* [YOUR INSTRUCTIONS] Scan the material below for the string "history", and copy every line where it shows up.
***** PROVIDED DATA
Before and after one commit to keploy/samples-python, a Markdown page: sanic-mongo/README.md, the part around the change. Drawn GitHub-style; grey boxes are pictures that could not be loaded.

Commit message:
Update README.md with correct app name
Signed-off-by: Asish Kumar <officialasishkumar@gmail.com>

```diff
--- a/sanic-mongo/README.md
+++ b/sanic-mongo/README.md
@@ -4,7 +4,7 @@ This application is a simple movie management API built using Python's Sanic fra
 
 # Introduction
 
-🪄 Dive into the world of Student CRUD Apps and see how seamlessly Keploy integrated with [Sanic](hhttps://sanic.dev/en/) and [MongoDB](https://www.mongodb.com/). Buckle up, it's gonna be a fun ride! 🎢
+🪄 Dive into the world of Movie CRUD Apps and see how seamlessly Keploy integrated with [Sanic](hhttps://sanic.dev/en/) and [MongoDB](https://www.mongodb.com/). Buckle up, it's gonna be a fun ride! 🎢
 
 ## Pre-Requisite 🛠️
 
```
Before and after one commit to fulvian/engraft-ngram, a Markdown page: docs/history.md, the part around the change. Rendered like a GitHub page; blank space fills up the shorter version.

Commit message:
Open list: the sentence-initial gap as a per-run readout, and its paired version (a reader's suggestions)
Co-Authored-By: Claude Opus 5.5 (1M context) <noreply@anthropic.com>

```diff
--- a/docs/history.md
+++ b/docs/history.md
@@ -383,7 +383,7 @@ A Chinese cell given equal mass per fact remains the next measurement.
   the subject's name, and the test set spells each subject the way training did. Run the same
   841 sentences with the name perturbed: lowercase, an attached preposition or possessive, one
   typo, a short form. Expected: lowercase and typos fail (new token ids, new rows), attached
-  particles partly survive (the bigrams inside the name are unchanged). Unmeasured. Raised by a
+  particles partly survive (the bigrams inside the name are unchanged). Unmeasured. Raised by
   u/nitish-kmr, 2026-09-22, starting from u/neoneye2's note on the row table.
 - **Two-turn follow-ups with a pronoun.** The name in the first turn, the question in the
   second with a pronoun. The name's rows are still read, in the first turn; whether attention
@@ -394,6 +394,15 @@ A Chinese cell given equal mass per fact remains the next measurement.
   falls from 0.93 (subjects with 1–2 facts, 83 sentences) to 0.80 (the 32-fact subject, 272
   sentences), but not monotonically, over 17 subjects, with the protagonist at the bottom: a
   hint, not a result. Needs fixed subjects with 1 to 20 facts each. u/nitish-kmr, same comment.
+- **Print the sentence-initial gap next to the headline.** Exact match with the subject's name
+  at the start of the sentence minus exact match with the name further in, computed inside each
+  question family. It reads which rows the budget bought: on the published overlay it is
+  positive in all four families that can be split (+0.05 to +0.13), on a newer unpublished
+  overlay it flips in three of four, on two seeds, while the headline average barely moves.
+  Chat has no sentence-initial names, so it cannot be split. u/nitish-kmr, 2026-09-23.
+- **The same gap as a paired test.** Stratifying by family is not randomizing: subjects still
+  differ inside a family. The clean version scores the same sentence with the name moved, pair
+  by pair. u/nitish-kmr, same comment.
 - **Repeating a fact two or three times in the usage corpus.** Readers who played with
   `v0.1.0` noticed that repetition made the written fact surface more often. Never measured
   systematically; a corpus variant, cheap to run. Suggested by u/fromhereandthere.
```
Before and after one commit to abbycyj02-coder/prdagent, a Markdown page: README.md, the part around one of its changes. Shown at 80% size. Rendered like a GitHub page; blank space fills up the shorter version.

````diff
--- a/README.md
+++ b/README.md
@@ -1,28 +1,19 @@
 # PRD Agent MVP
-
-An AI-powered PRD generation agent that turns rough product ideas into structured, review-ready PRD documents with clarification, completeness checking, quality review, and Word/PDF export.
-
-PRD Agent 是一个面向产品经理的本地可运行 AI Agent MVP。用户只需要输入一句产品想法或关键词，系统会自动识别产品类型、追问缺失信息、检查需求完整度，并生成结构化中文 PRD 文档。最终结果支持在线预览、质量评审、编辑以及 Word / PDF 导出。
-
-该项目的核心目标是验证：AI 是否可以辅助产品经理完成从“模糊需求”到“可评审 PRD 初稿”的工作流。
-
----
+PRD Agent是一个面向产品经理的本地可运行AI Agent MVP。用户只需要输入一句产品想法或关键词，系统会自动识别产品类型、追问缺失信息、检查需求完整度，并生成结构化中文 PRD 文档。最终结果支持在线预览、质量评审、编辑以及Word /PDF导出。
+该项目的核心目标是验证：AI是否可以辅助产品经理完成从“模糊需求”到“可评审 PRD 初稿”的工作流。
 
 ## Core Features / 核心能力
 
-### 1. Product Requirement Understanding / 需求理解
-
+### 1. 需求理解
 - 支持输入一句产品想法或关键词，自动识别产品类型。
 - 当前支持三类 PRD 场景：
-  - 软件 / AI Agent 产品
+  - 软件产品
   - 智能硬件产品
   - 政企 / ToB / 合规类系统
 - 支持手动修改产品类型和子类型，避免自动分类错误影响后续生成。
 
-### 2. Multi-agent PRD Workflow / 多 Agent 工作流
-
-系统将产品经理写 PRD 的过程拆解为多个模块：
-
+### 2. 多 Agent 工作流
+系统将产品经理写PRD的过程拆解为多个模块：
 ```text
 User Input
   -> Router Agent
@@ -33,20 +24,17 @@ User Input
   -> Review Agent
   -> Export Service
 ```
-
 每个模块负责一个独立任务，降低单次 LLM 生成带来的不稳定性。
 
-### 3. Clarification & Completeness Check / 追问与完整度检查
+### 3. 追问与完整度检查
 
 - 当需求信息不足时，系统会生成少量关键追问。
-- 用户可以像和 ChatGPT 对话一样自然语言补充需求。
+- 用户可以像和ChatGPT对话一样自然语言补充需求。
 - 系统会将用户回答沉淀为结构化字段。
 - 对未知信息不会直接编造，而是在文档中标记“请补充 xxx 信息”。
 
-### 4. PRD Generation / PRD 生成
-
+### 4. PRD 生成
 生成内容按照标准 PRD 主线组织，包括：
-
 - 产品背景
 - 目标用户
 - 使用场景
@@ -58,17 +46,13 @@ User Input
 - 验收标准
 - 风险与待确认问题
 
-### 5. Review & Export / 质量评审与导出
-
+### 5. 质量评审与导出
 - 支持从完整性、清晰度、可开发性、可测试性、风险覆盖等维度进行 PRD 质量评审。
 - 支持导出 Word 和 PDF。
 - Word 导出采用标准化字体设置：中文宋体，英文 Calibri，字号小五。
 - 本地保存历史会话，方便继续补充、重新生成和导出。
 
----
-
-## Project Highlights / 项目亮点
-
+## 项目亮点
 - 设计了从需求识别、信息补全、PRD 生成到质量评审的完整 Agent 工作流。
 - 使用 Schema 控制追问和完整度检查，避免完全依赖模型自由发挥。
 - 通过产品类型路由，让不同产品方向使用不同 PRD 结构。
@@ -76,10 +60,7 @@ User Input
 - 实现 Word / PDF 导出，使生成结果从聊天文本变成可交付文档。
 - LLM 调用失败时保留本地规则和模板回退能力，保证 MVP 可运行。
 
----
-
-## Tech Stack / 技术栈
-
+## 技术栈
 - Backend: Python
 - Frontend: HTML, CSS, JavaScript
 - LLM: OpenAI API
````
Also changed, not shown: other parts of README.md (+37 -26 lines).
**********
* [RESPONSE TO THIS EXERCISE]
Before and after one commit to fulvian/engraft-ngram, a Markdown page: docs/history.md, the part around the change. Rendered like a GitHub page; blank space fills up the shorter version.
--- a/docs/history.md
+++ b/docs/history.md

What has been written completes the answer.